Intermarriage though not openly encouraged is still considered acceptable.
Similarities between Christianity and Sikhism
Oneness of God- Though, both the religions preach the oneness of God, the Sikhs believe in a formless one and the Christians believe in the Holy trinity.
Charity- Helping the needy is an important aspect of Christianity as well as Sikhism.
Both believe that the body is the temple of God.
Similarities between Judaism and Sikhism
1. Both religions give importance ‘to being in this world but not of it’, therefore they are householder religions.
2. After prayers the followers have a community meal.
3. Judaism and Sikhism preach the existence of a formless God.
4. The Jews cover their scripture- The Torah, in a special cloth and then place it on a special table. The Sikhs also follow a similar practice with the Granth Sahib.
5. The head is covered during prayer.
Similarities between Islam and Sikhism
Both religions are Monotheistic.
Sikhs and Muslims believe in a formless God.
Both religions are against idol worship.
The Sikhs believe in Dharam Yudha and the Muslims in Jihad. The war of righteousness, makes both militarized religions.
Charity is one of the most important basic tenets of Sikhism and Islam. In Islam it is called Zakat and in Sikhism Dasvandh, where 10% of a person’s income is supposed to be given for important causes.
Followers cover their head for prayers.
Though both Islam and Sikhism reject the caste system, they have been unsuccessful in eradicating it from amongst their own followers.

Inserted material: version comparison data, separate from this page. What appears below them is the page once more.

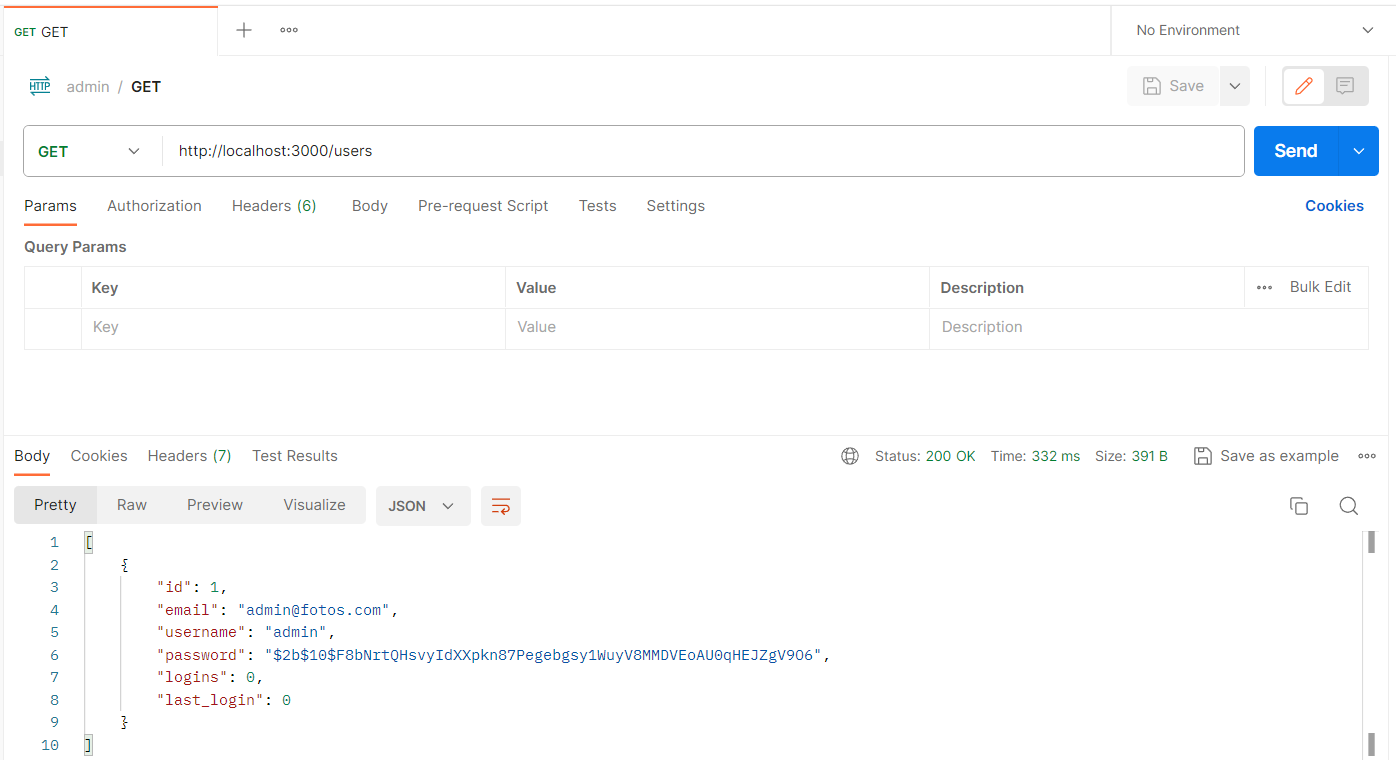
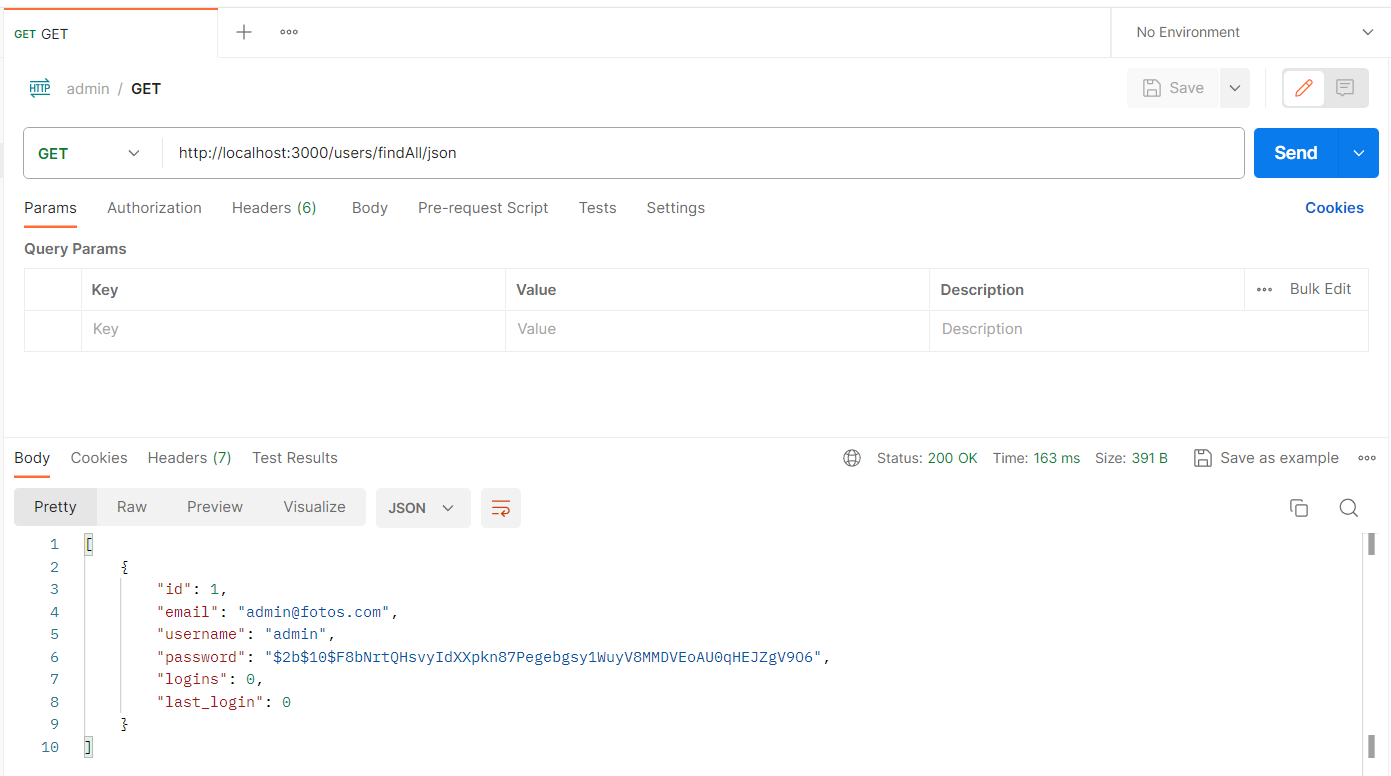
getall

diff --git a/tutoriales/express_rest2.md b/tutoriales/express_rest2.md
@@ -41,7 +41,7 @@ Para obtener TODOS los registros de una entidad en una base de datos relacional,
 
   ```
   /* GET users listing. */
-  router.get('/', function(req, res, next) {
+  router.get('/findAll/json', function(req, res, next) {
     Users.findAll({  
     })  
     .then(users => {  
@@ -65,7 +65,7 @@ Para obtener TODOS los registros de una entidad en una base de datos relacional,
 
 Para obtener UN registro de una entidad en una base de datos relacional, implemente el controlador para el verbo **GET** y el requerimiento al método **findOne** del modelo.
 
-* Cree el controlador para el verbo GET de la ruta **`/findAll/:id/json`** que retorna un json dado el id de un foto.
+* Cree el controlador para el verbo GET de la ruta **`/findById/:id/json`** que retorna un json dado el id de un foto.
 
   ```
   /* GET user by id. */
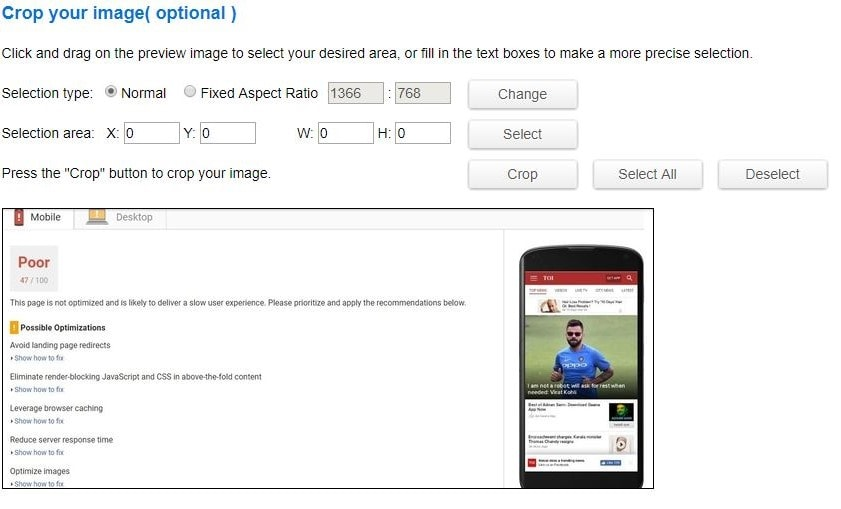
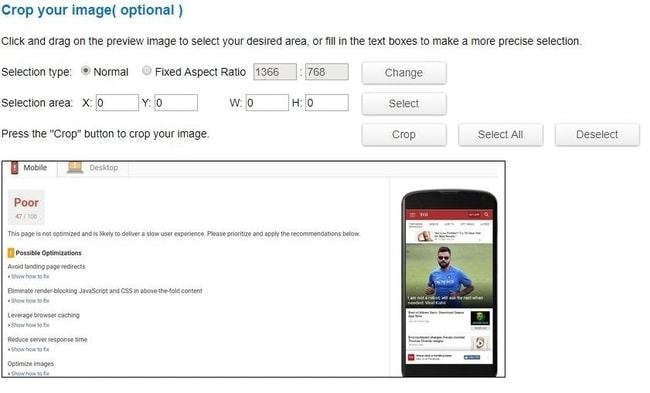
Content and image updated

diff --git a/top-5-ways-to-speed-up-your-website.html b/top-5-ways-to-speed-up-your-website.html
@@ -113,7 +113,7 @@
                               <h2 class="post-title bold">Top 5 Ways To Speed Up Your Website</h2>
                               <div class="border"></div>
                               <div class="blog-page">
-                                 <h4><i class="fa fa-user" aria-hidden="true"></i> Himanshu Saraswat | <i class="fa fa-calendar" aria-hidden="true"></i> Saturday,November 18,2017</h4>
+                                 <h4><i class="fa fa-user" aria-hidden="true"></i> Himanshu Saraswat | <i class="fa fa-calendar" aria-hidden="true"></i> Saturday,November 20,2017</h4>
                               </div>
                            </div>
                            <div class="post-thumb">
@@ -205,7 +205,7 @@
                                  <picture>
                                     <source media="(min-width: 651px)" srcset="images\blog\toi-crop-image.jpg">
                                     <source media="(max-width: 650px)" srcset="images\blog\toi-crop-image-mob.jpg">
-                                    <img src="images\blog\toi-crop-image.jpg" alt="Crop image efficiently using resizeimage.net to perfect dimension" class="col-md-12 col-sm-12 col-xs-12">
+                                    <img src="images\blog\toi-crop-image.jpg" alt="Crop image efficiently using resizeimage.net to perfect dimension" class="col-md-12 col-sm-12 col-xs-12" style="max-width: 650px;padding-left: 7%;">
                                  </picture>
                               </div>
                               <p>Once you have the images of right dimensions, compressing them further remarkably reduces their size without compromising on quality.</p>
@@ -213,7 +213,7 @@
                                  <picture>
                                     <source media="(min-width: 651px)" srcset="images\blog\resize-compress-image.png">
                                     <source media="(max-width: 650px)" srcset="images\blog\resize-compress-image-mob.png">
-                                    <img src="images\blog\resize-compress-image.png" alt="Resize image efficiently using resizeimage.net" class="col-md-12 col-sm-12 col-xs-12">
+                                    <img src="images\blog\resize-compress-image.png" alt="Resize image efficiently using resizeimage.net" class="col-md-12 col-sm-12 col-xs-12" style="max-width: 650px;padding-left: 7%;">
                                  </picture>
                               </div>
                               <p><b style="font-size: 1em;">B. </b><a target="_blank" style="margin: 0;display: inline;text-decoration: underline;color: #e4681f;background: none;" href="http://resizeimage.net/" rel="nofollow"> <strong>Optimizilla</strong></a><img src="images\blog\optimizilla-logo.png" alt="Compress images to optimum level using optimizilla.com" style="max-height:64px;max-width: 64px;"> has a strong algorithm to compress images with no loss in quality. What I really like is the tool's default settings are capable enough to provide an average 60% reduction in image size.</p>
@@ -234,13 +234,13 @@
                                  </picture>
                               </div>
                               <p>Learn more @w3schools on <a target="_blank" style="margin: 0;display: inline;text-decoration: underline;color: #e4681f;background: none;" href="https://www.w3schools.com/tags/tag_picture.asp" rel="nofollow">How to use picture tag</a></p>
-                              <p><b style="font-size: 1.3em;">2.</b><b> Serve static content from sub-domain.</b></p>
+                              <p><b style="font-size: 1.3em;">2.</b><b> Serve static content from sub-domain</b></p>
                               <p>Sub-domain implementation significantly reduces the total size of requests made for a web page. Browsers limit the number of concurrent connections that can be made in a range of 4 to 6 connections considering Safari, Chrome and Firefox.</p>
-                              <p>A cookieless subdomain can be created easily using a CNAME. What you need to do is to head over to your cPanel and create a subdomain. </p>
+                              <p>A cookieless subdomain can be created easily using a CNAME. Head over to your cPanel and create a subdomain. </p>
                               <p>Setup guide from Hostgator@<a target="_blank" style="margin: 0;display: inline;text-decoration: underline;color: #e4681f;background: none;" href="http://support.hostgator.com/articles/cpanel/what-is-a-subdomain-name-how-do-i-create-and-delete-one" rel="nofollow">What is a Subdomain Name? How Do I Create and Delete One?</a></p>
                               <p>A bonus benefit to serving static content from a cookieless domain is that you can <strong><i>double the number of page components that browsers can download in parallel</i></strong>.  But realize that this works best when the components are balanced across two domains.  If 95% of your assets are static files and if you move all of them to static.example.com, you aren’t really taking advantage of maximizing parallel connections.  You’re just incurring the extra DNS lookup.</p>
                               <p>Another recommendation you will observe in your web page audit report will be to <strong>reduce the number of HTTP requests</strong>.</p>
-                              <p><b style="font-size: 1.3em;">3.</b><b> How to reduce HTTP requests to speed up your web page?</b></p>
+                              <p><b style="font-size: 1.3em;">3.</b><b> Reduce HTTP requests to speed up your web page</b></p>
                               <p>Static assets take a lot of bandwidth and make a number of requests to your server. If not done asynchronously they even obstruct your web page to load.</p>
                               <p><b style="font-size: 1em;">A.</b> As an initial step, identify the scripts on your webpage which are not necessary to load sequentially. Mark such scripts with the <strong>async</strong> attribute. Have a look at how <a target="_blank" style="margin: 0;display: inline;text-decoration: underline;color: #e4681f;background: none;" href="https://developers.google.com/analytics/devguides/collection/analyticsjs/" rel="nofollow">google analytics</a> uses the <strong>async</strong> attribute to boost web page performance:</p>
                               <div class="row">
@@ -266,7 +266,7 @@
                               <pre><code>https://maxcdn.bootstrapcdn.com/bootstrap/3.3.7/css/bootstrap.min.css</code></pre>
                               <pre><code>https://maxcdn.bootstrapcdn.com/font-awesome/4.7.0/css/font-awesome.min.css</code></pre>
                               </p>
-                              <p><b style="font-size: 1.3em;">4.</b><b> Remove unused pieces of code. especially CSS.</b></p>
+                              <p><b style="font-size: 1.3em;">4.</b><b> Remove unused pieces of code. especially CSS</b></p>
                               <p>CSS accommodate a large chunk of your website's space. Since they are very important from a design perspective you can't just ignore them. While developing many times we let go of the unused CSS code.</p>
                               <p><b>#. </b>Online tools like<a target="_blank" style="margin: 0;display: inline;text-decoration: underline;color: #e4681f;background: none;" href="https://uncss-online.com/" rel="nofollow"> <strong>UnCSS Online!</strong></a> comes in very handy and let you get rid of unused code chunks with one easy click.</p>
                               <div class="row">
@@ -276,7 +276,7 @@
                                     <img src="images\blog\unCSS-online.jpg" alt="Remove un-used CSS using unCSS online tool with one click to speed up your web page" class="col-md-12 col-sm-12 col-xs-12">
                                  </picture>
                               </div>
-                              <p><b style="font-size: 1.3em;">5. </b><b>How does Content delivery network help speed up your web page?</b></p>
+                              <p><b style="font-size: 1.3em;">5. </b><b>Use content delivery network to help speed up your web page</b></p>
                               <div class="row">
                                  <picture>
                                     <source media="(min-width: 651px)" srcset="images\blog\whatisacdn.png">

According to the Granth Sahib- the best religion to follow is, ”Of all religions, the best religion is to chant the name of the Lord and to engage in pious deeds.” That leaves me exactly where I started…who realized that consciously choosing to follow a religion or to follow none is actually hard work.